##### Supplied records #####

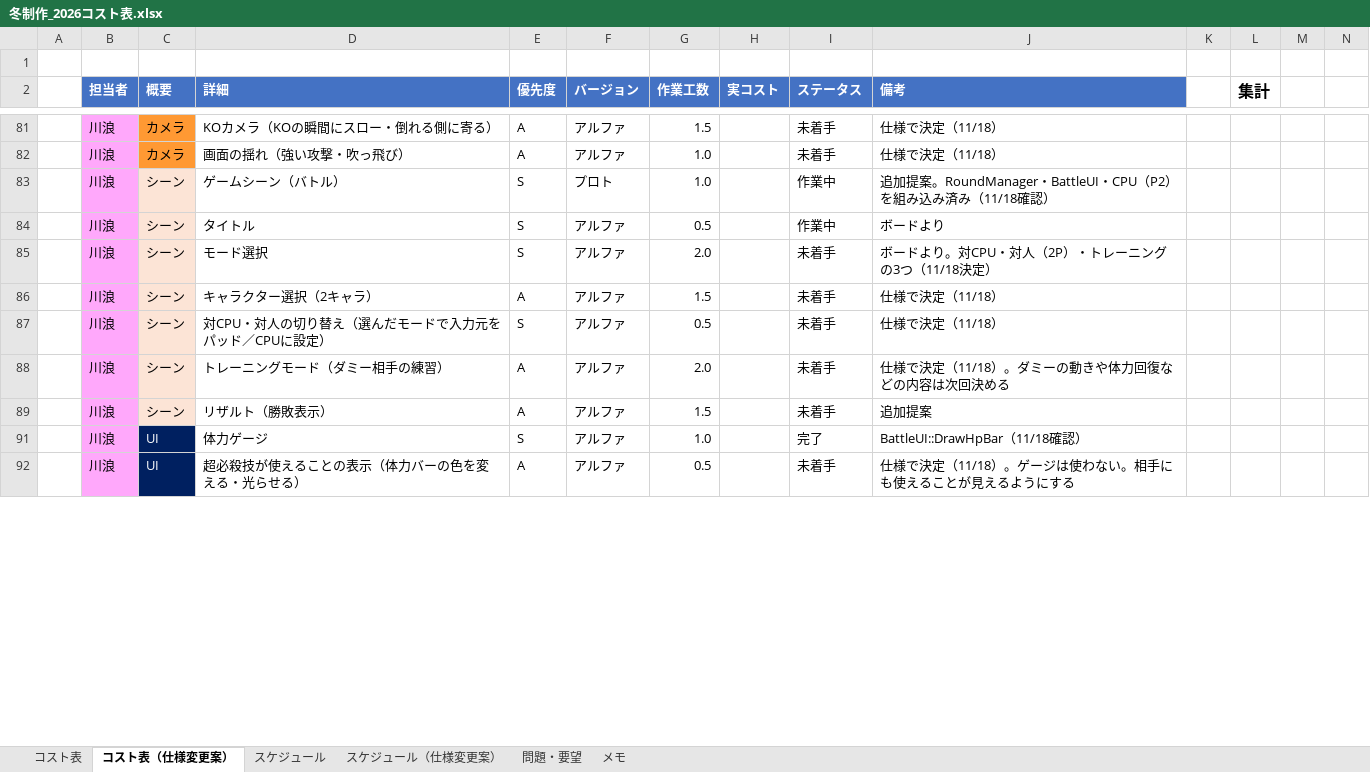
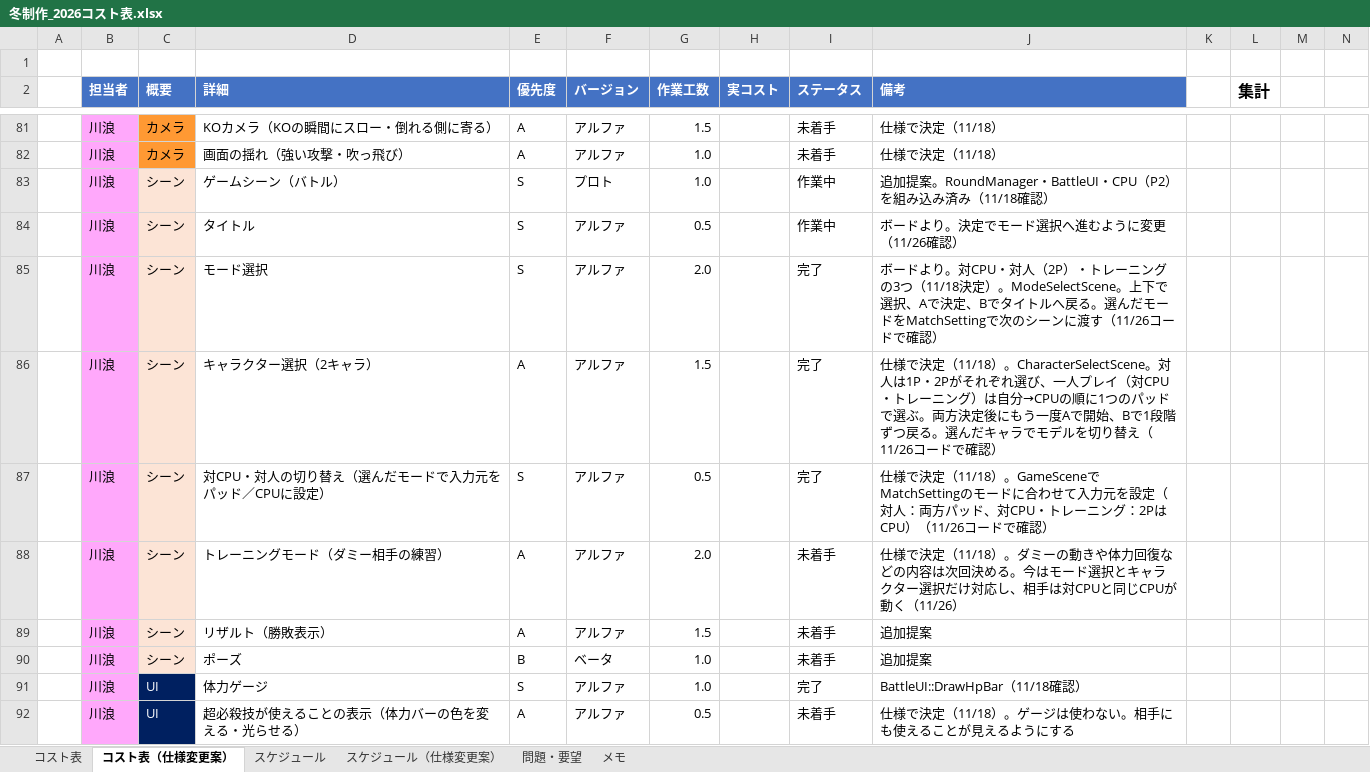
Before and after one commit to hakutokawanami/2026_winter, an Excel workbook: winterGame2026/冬制作_2026コスト表.xlsx, sheet コスト表（仕様変更案）, drawn as a sheet; only a part is shown, gaps mark what is left out; values as stored, in another font and other column widths than the file's, no borders; conditional formats and table styles not drawn; rows hold the shown columns only; the diff covers the shown part only; the diff names each change by its address in the sheet, - before the commit and + after, or states it on an @@ line.

Commit message:
Update 冬制作_2026コスト表.xlsx

```diff
--- a/winterGame2026/冬制作_2026コスト表.xlsx (sheet コスト表（仕様変更案）)
+++ b/winterGame2026/冬制作_2026コスト表.xlsx (sheet コスト表（仕様変更案）)
-J84 (備考): ボードより
+J84 (備考): ボードより。決定でモード選択へ進むように変更（11/26確認）
-I85:I87 (ステータス): 未着手
+I85:I87 (ステータス): 完了
-J85 (備考): …11/18決定）
+J85 (備考): …11/18決定）。ModeSelectScene。上下で選択、Aで決定、Bでタイトルへ戻る。選んだモードをMatchSettingで次のシーンに渡す（11/26コードで確認）
-J86 (備考): …定（11/18）
+J86 (備考): …定（11/18）。CharacterSelectScene。対人は1P・2Pがそれぞれ選び、一人プレイ（対CPU・トレーニング）は自分→CPUの順に1つのパッドで選ぶ。両方決定後にもう一度Aで開始、Bで1段階ずつ戻る。選んだキャラでモデルを切り替え（11/26コードで確認）
-J87 (備考): …定（11/18）
+J87 (備考): …定（11/18）。GameSceneでMatchSettingのモードに合わせて入力元を設定（対人：両方パッド、対CPU・トレーニング：2PはCPU）（11/26コードで確認）
-J88 (備考): …回決める
+J88 (備考): …回決める。今はモード選択とキャラクター選択だけ対応し、相手は対CPUと同じCPUが動く（11/26）
@@ row 90 unhidden:  | 川浪 | シーン | ポーズ | B | ベータ | 1.0 |  | 未着手 | 追加提案 @@
```
Also changed, not shown: 21 hidden or unhidden rows and 26 edited cells elsewhere in this sheet, sheet スケジュール（仕様変更案）, sheet スケジュール.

#####

## What you have to do
Collect the complete line wherever the string "回決める" appears in the records.

## Written answer
-J88 (備考): …回決める
+J88 (備考): …回決める。今はモード選択とキャラクター選択だけ対応し、相手は対CPUと同じCPUが動く（11/26）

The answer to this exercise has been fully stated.